GPS speed vs. wheel-sensor-measured speed

GPS speed plotted against speed measured using a wheel sensor

This plot shows how speed measured by GPS (red trace) differs from speed measured by a rear wheel speed sensor (blue). As expected, the error is magnified when the bike is leaned over, but note also the discrepancy under braking, where the rear wheel slows significantly compared to GPS speed.

Velocity, as measured by a wheel speed sensor, is affected by several factors that must be taken into account when analyzing data. Speed and distance are both calculated from the rotational speed of the wheel (or countershaft) and take into account the circumference of the tire. This means that changing the tire to one with a different circumference will affect the speed data. For example, if you replace a tire that measures 2050mm in circumference with one that measures 1980mm (roughly equivalent to swapping from a 190/55 rear tire to a 180/55), your speed data will decrease by a factor of approximately 3.5 percent (2050/1980) – just as your speedometer would now read lower by the same factor.

Tire circumference changes based on lean angle

When a motorcycle leans over, the tire’s effective circumference changes, affecting what the data acquisition sees as speed and distance.

Now consider that because a motorcycle leans, the tire’s circumference is constantly changing. With more lean angle, the circumference becomes smaller and smaller, effectively raising the measured speed. Likewise, this affects the distance measured around a given lap. Additionally, tire spin and deformation has a similar effect. On a non-GPS-based system, these factors will distort not only the speed data, but all the data when looking at it over distance. When dealing with one rider on one motorcycle this is not much of an issue, as consistent laps will result in consistent data. However, comparing data from two bikes that have two different tire profiles will show some differences, or two different riders on the same bike will likewise create some discrepancy.

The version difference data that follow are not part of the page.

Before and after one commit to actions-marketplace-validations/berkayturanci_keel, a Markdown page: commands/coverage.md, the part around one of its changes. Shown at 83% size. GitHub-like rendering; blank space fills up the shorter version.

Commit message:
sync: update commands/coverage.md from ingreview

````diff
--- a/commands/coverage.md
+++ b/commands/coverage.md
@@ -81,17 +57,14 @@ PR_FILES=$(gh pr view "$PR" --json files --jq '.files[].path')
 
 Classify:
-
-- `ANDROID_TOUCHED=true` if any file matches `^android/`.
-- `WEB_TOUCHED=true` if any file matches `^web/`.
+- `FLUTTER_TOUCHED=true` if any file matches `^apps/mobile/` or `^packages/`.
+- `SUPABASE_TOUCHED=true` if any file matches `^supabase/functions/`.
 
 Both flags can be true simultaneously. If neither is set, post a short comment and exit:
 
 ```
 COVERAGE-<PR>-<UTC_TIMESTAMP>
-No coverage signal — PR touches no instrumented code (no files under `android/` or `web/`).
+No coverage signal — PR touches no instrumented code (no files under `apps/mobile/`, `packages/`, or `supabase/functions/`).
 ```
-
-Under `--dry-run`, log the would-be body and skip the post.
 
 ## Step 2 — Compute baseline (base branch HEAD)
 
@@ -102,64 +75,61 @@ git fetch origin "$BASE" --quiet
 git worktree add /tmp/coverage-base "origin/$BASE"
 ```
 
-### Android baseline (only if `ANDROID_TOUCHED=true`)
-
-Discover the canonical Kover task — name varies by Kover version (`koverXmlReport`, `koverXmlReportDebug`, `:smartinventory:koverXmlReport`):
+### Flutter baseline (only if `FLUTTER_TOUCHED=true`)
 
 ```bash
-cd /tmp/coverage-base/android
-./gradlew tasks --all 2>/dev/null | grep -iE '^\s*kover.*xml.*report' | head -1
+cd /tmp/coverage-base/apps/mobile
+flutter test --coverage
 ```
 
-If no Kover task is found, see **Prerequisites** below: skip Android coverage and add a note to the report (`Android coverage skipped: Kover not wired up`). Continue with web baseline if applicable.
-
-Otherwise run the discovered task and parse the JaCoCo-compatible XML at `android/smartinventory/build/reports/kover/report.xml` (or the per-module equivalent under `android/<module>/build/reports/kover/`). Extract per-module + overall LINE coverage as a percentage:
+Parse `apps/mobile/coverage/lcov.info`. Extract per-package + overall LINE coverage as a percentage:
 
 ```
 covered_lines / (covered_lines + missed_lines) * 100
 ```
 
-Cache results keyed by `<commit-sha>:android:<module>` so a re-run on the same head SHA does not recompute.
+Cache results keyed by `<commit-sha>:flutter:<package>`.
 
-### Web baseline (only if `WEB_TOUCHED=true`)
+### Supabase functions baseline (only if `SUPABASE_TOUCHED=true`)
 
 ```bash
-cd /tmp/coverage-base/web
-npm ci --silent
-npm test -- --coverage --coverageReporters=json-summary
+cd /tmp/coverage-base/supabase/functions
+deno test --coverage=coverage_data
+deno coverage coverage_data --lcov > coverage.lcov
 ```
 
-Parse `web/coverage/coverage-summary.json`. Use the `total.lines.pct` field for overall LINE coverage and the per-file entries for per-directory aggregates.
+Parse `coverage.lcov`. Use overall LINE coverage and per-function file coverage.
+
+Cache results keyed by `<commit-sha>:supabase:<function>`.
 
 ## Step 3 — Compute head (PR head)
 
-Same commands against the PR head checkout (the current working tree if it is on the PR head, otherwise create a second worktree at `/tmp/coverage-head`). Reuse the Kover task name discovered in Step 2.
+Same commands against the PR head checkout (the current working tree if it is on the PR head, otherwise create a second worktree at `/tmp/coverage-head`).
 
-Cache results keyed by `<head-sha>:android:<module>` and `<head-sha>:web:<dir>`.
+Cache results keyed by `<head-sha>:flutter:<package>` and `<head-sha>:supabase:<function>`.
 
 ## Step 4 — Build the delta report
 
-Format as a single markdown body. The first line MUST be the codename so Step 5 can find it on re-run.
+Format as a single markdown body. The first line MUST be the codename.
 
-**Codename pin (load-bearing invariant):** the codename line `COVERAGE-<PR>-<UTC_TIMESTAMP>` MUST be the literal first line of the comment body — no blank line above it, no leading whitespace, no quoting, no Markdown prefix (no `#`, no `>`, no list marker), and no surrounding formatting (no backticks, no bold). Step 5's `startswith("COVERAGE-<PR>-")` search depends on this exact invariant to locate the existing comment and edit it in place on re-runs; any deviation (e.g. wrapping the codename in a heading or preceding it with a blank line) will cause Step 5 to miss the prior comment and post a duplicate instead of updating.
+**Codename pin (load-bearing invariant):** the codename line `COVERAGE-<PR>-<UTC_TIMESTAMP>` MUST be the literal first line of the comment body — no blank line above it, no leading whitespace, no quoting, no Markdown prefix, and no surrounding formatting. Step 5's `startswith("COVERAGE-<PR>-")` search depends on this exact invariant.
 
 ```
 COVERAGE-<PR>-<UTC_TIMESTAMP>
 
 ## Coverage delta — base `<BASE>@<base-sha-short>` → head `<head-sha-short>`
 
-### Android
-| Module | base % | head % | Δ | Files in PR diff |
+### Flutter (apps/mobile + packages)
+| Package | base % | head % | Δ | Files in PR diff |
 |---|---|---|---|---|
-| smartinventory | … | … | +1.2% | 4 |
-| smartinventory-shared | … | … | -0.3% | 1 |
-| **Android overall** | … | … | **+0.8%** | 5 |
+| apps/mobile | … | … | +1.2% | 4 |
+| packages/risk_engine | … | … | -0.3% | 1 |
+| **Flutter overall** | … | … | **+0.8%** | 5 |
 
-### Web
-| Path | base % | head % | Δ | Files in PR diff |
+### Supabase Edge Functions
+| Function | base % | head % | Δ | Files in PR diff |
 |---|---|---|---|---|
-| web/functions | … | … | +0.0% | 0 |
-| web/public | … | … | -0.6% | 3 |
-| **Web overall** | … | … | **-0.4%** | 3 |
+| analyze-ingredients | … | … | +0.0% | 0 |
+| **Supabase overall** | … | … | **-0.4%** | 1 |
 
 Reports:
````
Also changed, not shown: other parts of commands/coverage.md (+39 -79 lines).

Because GPS-based systems measure speed based on the motorcycle’s actual position on the earth, none of this is an issue and the data is somewhat more accurate and consistent. All that said, wheel speed is still measured in many cases and provides worthwhile data. As well, comparing speed as measured by GPS and wheel speed reveals some interesting data that can be quite useful.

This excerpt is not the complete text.